To assess the effectiveness of the Joslin Vision Network (JVN) diabetes telemedicine eye care program located in the endocrinology clinic of a diabetes-specific center for accessing patients otherwise not receiving eye care at that center.
Retrospective structured search queries of electronic medical records from 1/1/2006-10/31/2008 for all patients evaluated by JVN (JVN cohort) and subsequently referred for ophthalmic care at the Joslin’s Beetham Eye Institute (BEI) and a similar search of all patients seen within the same time period at both the BEI and Joslin endocrinology clinic who did not undergo JVN imaging (nonJVN cohort).

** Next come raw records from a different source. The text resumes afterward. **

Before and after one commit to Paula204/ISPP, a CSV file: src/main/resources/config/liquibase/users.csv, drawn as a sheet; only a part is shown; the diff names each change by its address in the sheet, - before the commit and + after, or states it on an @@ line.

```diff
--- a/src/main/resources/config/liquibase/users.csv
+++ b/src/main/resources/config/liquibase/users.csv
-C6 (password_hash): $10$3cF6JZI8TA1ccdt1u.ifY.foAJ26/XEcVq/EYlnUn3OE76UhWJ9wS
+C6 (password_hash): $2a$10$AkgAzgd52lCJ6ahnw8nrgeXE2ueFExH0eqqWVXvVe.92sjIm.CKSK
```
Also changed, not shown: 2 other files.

Of the 7,358 total patients imaged by JVN, 3,449 (47%) were subsequently referred to and examined at the BEI. Compared to 11,169 nonJVN patients, JVN patients were younger (median age 52y vs 57y; p<0.0001), male (56% vs 49%; p<0.0001), had shorter median diabetes duration (9y vs 14y; p<0.0001), more type 2 diabetes (57% vs 49%; p<0.0001), less hypertension (65% vs 70%; p<0.0001) and less dyslipidemia (68% vs 76%; p< 0.0001). Glycemic control, presence of renal disease, and use of ACE or angiotensin blockers were not significantly different between the groups. The JVN cohort also contained a significantly higher percentage of non-white patients as compared with the nonJVN group (22% vs 15%; p<0.0001) [2.8x more Asians (3.4% vs 1.2%) and 1.7x more Latinos (7.6 % vs 4.6 %)] JVN patients had less severe retinopathy severity [more no or mild NPDR (79% vs 64%; p=0<0.0001) and less PDR (9% vs 19%; P<0.0001)] but more DME (21% vs 16%; p<0.0001). The median BCVA in both groups was 20/20.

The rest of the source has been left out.